— Exercise details —
Exactly as written, retype all of the records that come next.

Revision tracking records:

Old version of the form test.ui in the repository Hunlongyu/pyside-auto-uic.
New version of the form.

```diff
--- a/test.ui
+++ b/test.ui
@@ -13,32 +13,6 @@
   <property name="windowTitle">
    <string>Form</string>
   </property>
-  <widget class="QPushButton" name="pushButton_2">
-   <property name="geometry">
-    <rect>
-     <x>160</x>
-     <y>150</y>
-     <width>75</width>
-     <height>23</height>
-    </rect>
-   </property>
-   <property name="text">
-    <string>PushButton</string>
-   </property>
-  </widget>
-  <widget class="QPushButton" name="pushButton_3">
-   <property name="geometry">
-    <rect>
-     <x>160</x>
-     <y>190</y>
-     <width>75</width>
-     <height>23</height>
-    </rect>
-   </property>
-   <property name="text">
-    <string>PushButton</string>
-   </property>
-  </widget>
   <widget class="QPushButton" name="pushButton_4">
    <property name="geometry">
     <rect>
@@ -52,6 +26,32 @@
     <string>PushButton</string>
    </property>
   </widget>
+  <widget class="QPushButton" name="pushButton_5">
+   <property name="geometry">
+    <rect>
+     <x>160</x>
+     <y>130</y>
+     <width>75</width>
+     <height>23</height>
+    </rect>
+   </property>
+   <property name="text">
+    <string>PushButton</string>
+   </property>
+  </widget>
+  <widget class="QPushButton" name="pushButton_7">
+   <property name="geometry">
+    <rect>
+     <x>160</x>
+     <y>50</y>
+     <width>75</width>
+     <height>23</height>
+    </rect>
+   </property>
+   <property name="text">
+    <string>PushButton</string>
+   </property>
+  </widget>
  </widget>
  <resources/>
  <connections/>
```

— Output —
Old version of the form test.ui in the repository Hunlongyu/pyside-auto-uic.
New version of the form.

```diff
--- a/test.ui
+++ b/test.ui
@@ -13,32 +13,6 @@
   <property name="windowTitle">
    <string>Form</string>
   </property>
-  <widget class="QPushButton" name="pushButton_2">
-   <property name="geometry">
-    <rect>
-     <x>160</x>
-     <y>150</y>
-     <width>75</width>
-     <height>23</height>
-    </rect>
-   </property>
-   <property name="text">
-    <string>PushButton</string>
-   </property>
-  </widget>
-  <widget class="QPushButton" name="pushButton_3">
-   <property name="geometry">
-    <rect>
-     <x>160</x>
-     <y>190</y>
-     <width>75</width>
-     <height>23</height>
-    </rect>
-   </property>
-   <property name="text">
-    <string>PushButton</string>
-   </property>
-  </widget>
   <widget class="QPushButton" name="pushButton_4">
    <property name="geometry">
     <rect>
@@ -52,6 +26,32 @@
     <string>PushButton</string>
    </property>
   </widget>
+  <widget class="QPushButton" name="pushButton_5">
+   <property name="geometry">
+    <rect>
+     <x>160</x>
+     <y>130</y>
+     <width>75</width>
+     <height>23</height>
+    </rect>
+   </property>
+   <property name="text">
+    <string>PushButton</string>
+   </property>
+  </widget>
+  <widget class="QPushButton" name="pushButton_7">
+   <property name="geometry">
+    <rect>
+     <x>160</x>
+     <y>50</y>
+     <width>75</width>
+     <height>23</height>
+    </rect>
+   </property>
+   <property name="text">
+    <string>PushButton</string>
+   </property>
+  </widget>
  </widget>
  <resources/>
  <connections/>
```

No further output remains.